Two out of 10 of the donated cameras do not work Credit: PA Images/ITV West Country

Two second-hand surveillance cameras which were donated by police to tackle fly-tipping in Gloucester are broken and the others are not being used full-time over fears they will also stop working.

Gloucestershire Constabulary gave Gloucester City Council some CCTV cameras which were recently decommissioned by the force.

The council took them on in the hope they could be used to tackle the problem of fly-tipping in the city.

However, officers have since tested them and found that two out of the ten cameras do not work.

Cllr Usman Bhaimia asked council leaders at a meeting on 26 January what was the point of having the cameras if they don’t work.

Council leader Richard Cook told those present at North Warehouse that they are using the eight cameras that do work to watch areas that are fly-tipping hotspots.

But they are not using them full time as there is a high chance they will “break down”, he said.

“This is because they are second-hand already. We are just using them for additional surveillance in areas where flytipping is common,” Cllr Cook said.

“We have the cameras in our possession and eight out of the ten offered by the police are in working order and, subject to the usual testing prior to deployment, are now available to be used.

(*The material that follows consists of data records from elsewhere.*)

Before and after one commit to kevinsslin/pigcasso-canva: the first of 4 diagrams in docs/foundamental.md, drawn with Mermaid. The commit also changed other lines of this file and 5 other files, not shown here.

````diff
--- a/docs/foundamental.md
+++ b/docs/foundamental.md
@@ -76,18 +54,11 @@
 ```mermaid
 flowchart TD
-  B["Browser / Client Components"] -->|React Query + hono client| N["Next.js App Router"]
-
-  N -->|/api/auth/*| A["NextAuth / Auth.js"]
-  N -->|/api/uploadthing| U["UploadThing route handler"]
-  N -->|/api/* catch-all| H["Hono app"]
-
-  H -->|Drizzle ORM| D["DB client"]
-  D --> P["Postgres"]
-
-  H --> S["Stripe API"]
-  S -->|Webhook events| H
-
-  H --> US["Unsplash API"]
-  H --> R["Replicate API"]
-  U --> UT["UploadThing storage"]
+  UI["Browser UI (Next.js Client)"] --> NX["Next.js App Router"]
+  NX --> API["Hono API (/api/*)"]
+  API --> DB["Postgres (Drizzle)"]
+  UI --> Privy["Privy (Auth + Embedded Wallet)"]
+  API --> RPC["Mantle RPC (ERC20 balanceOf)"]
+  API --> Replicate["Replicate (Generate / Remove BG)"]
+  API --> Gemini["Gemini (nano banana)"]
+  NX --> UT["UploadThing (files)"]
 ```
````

“It has been agreed by the council and police that the cameras will only be used to gather further evidence for on-going investigations, as opposed to being deployed to capture new potential offenders or offences being committed.

“This is because the cameras have been in service/use by the police for several years and we need to extend and maximise their working life.”

In a statement to ITV News, Gloucestershire Constabulary said they provided the cameras in case they were still usable, or on the basis that parts could be recycled to fix faulty cameras in future.

A police spokesman said: “These were provided with the knowledge that they may not all work, however, a lens can be expensive to replace if damaged and this means they could be replaced for free in future by using a part from an old camera.

“One of our licensing officers spent time training several members of staff on how to maintain the cameras, provided a laptop with the software required and contact details for the company which can install them.

“The cameras have already been in service for several years and were replaced with upgrades, and therefore they have been recycled free of charge to maximise their working life.”

Credit: Carmelo Garcia/LDRS reporter